Victoria, Australia—Mesothelioma sufferers in Australia and around the globe may soon see an increased life expectancy, thanks to a breakthrough in the treatment of this aggressive asbestos cancer. Dr. Malcom Feigen, a radiation oncologist at the Austin Health Centre in Victoria, has been deeply involved with developing new techniques for mesothelioma for the past seven years. Recently, he has been part of a team that discovered a new radiation technique that shows great promise for patients with mesothelioma. The treatment consists of surgery in most cases, followed by high doses of radiotherapy; according to Feigen, it has improved patients’ life expectancy by an average of two years. Currently, the average life expectancy after a mesothelioma diagnosis is 18 months. “We’ve been very impressed that in most cases there’s a considerable improvement in the activity of the tumor masses that we’ve given high doses of radiotherapy,” said Feigen.
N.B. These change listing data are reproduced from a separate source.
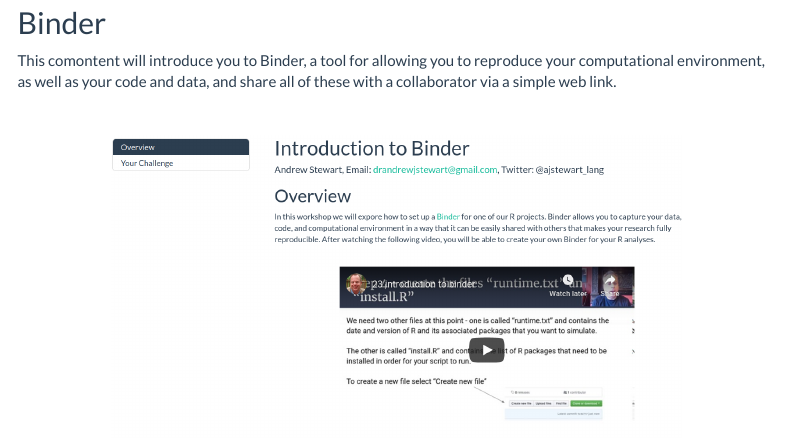
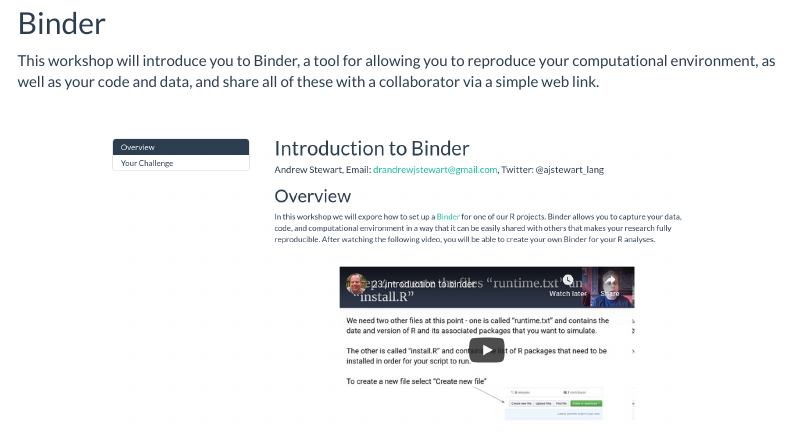
Before and after one commit to dannagifford/MSci_BIOL33031, an R Markdown document (index.Rmd): the page in a window 1100 px wide, from 9550 px down. Rendered offline with R 4.5, knitr and Pandoc, with nearby package versions; menus at the side of the page are left out.

Commit message:
fix typo

```diff
--- a/index.Rmd
+++ b/index.Rmd
@@ -277,7 +277,7 @@
 
 ## Binder
 
-This comontent will introduce you to Binder, a tool for allowing you to reproduce your computational environment, as well as your code and data, and share all of these with a collaborator via a simple web link.
+This workshop will introduce you to Binder, a tool for allowing you to reproduce your computational environment, as well as your code and data, and share all of these with a collaborator via a simple web link.
 
 <center>
 
```
Also changed, not shown: 9 other files.
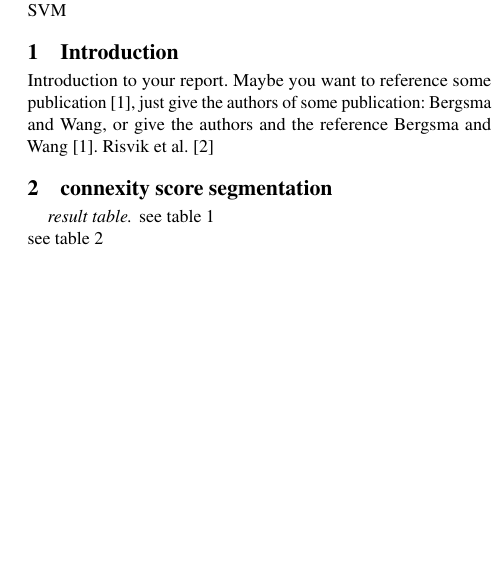
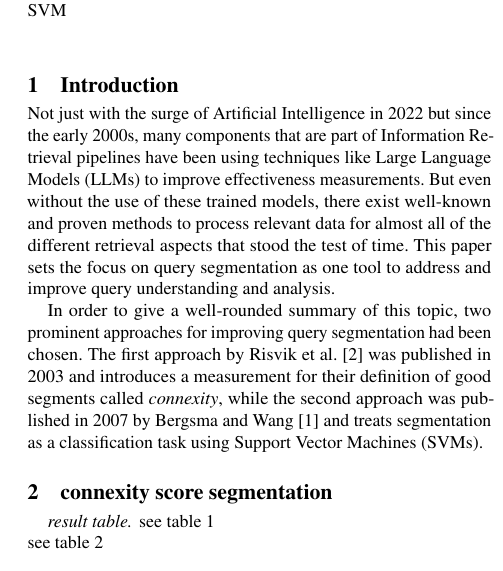
Before and after one commit to JohannesF99/ir-seminar-query-segmentation, a LaTeX paper (franke-report-query-segmentation/franke-report-query-segmentation-paper/franke-report-query-segmentation.tex, which reads franke-report-query-segmentation/franke-report-query-segmentation-paper/franke-report-query-segmentation-part1.tex): part of one column of page 1 of 2, cut so that both start at the same text, the shorter picture padded with empty space. Compiled offline with pdfLaTeX.

Commit message:
First draft Introduction

```diff
--- a/franke-report-query-segmentation/franke-report-query-segmentation-paper/franke-report-query-segmentation-part1.tex
+++ b/franke-report-query-segmentation/franke-report-query-segmentation-paper/franke-report-query-segmentation-part1.tex
@@ -1,3 +1,4 @@
 \section{Introduction} \label{introduction}
+Not just with the surge of Artificial Intelligence in 2022 but since the early 2000s, many components that are part of Information Retrieval pipelines have been using techniques like Large Language Models (LLMs) to improve effectiveness measurements. But even without the use of these trained models, there exist well-known and proven methods to process relevant data for almost all of the different retrieval aspects that stood the test of time. This paper sets the focus on query segmentation as one tool to address and improve query understanding and analysis.
 
-Introduction to your report. Maybe you want to reference some publication~\cite{Bergsma:2007}, just give the authors of some publication: \citeauthor{Bergsma:2007}, or give the authors and the reference \citet{Bergsma:2007}. \citet{Risvik:2003}
+In order to give a well-rounded summary of this topic, two prominent approaches for improving query segmentation had been chosen. The first approach by \citet{Risvik:2003} was published in 2003 and introduces a measurement for their definition of good segments called \textit{connexity}, while the second approach was published in 2007 by \citet{Bergsma:2007} and treats segmentation as a classification task using Support Vector Machines (SVMs).
```
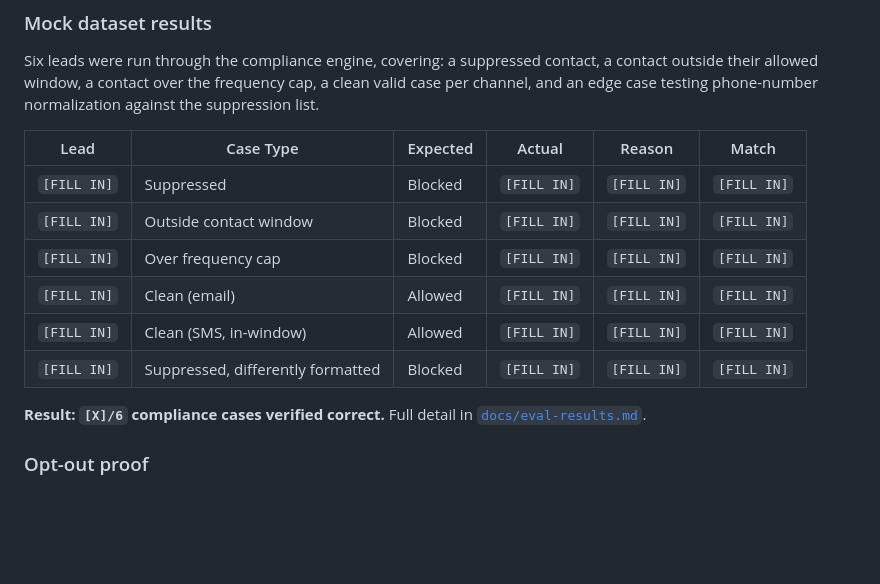
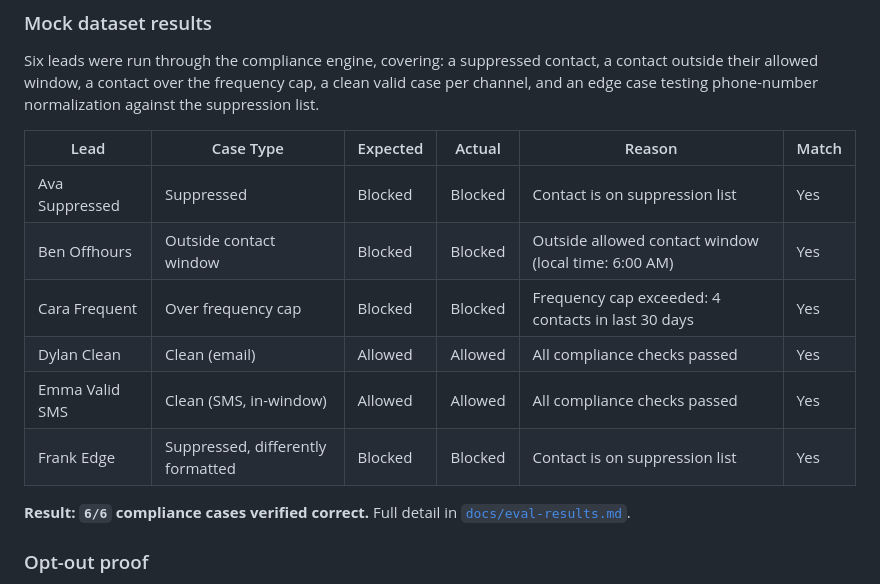
Before and after one commit to rehandesign35/Compliance-AI-SDR, a Markdown page: README.md, the part around the change. Rendered like a GitHub page; blank space fills up the shorter version.

Commit message:
Document verified compliance results

```diff
--- a/README.md
+++ b/README.md
@@ -44,14 +44,14 @@ Six leads were run through the compliance engine, covering: a suppressed contact
 
 | Lead | Case Type | Expected | Actual | Reason | Match |
 |---|---|---|---|---|---|
-| `[FILL IN]` | Suppressed | Blocked | `[FILL IN]` | `[FILL IN]` | `[FILL IN]` |
-| `[FILL IN]` | Outside contact window | Blocked | `[FILL IN]` | `[FILL IN]` | `[FILL IN]` |
-| `[FILL IN]` | Over frequency cap | Blocked | `[FILL IN]` | `[FILL IN]` | `[FILL IN]` |
-| `[FILL IN]` | Clean (email) | Allowed | `[FILL IN]` | `[FILL IN]` | `[FILL IN]` |
-| `[FILL IN]` | Clean (SMS, in-window) | Allowed | `[FILL IN]` | `[FILL IN]` | `[FILL IN]` |
-| `[FILL IN]` | Suppressed, differently formatted | Blocked | `[FILL IN]` | `[FILL IN]` | `[FILL IN]` |
+| Ava Suppressed | Suppressed | Blocked | Blocked | Contact is on suppression list | Yes |
+| Ben Offhours | Outside contact window | Blocked | Blocked | Outside allowed contact window (local time: 6:00 AM) | Yes |
+| Cara Frequent | Over frequency cap | Blocked | Blocked | Frequency cap exceeded: 4 contacts in last 30 days | Yes |
+| Dylan Clean | Clean (email) | Allowed | Allowed | All compliance checks passed | Yes |
+| Emma Valid SMS | Clean (SMS, in-window) | Allowed | Allowed | All compliance checks passed | Yes |
+| Frank Edge | Suppressed, differently formatted | Blocked | Blocked | Contact is on suppression list | Yes |
 
-**Result: `[X]/6` compliance cases verified correct.** Full detail in [`docs/eval-results.md`](./docs/eval-results.md).
+**Result: `6/6` compliance cases verified correct.** Full detail in [`docs/eval-results.md`](./docs/eval-results.md).
 
 ### Opt-out proof
 
```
He also explained that the results of the treatment were tested by doing PET scans both before and after the radiotherapy, then comparing the results. Additionally, the patients involved in the treatment study have experienced no major side effects, and some have even shown long-term benefits. A cancer which affects the membranous lining of the chest cavity, mesothelioma is linked to asbestos exposure. It is an unusual form of cancer which almost always takes many years to be diagnosed, due to its long latency period—that is, it can remain silent and asymptomatic within the body even while the cancer itself is progressing rapidly. This means that a person can contract mesothelioma but not be aware of it for up to 50 years. When the mesothelioma is eventually diagnosed, it’s usually advanced to Stage III or Stage IV, making treatment more difficult and greatly diminishing the prognosis. Mesothelioma is a painful cancer, in which breathing may be extremely impaired. Some 700 Australians are diagnosed with mesothelioma each year. In the United States, the number of new mesothelioma cases each year stands at 3,000. The only established cause of mesothelioma is exposure to asbestos, the carcinogenic building material which was so widely used in the 20th century. Feigen will present his findings to an Australian oncology conference next week.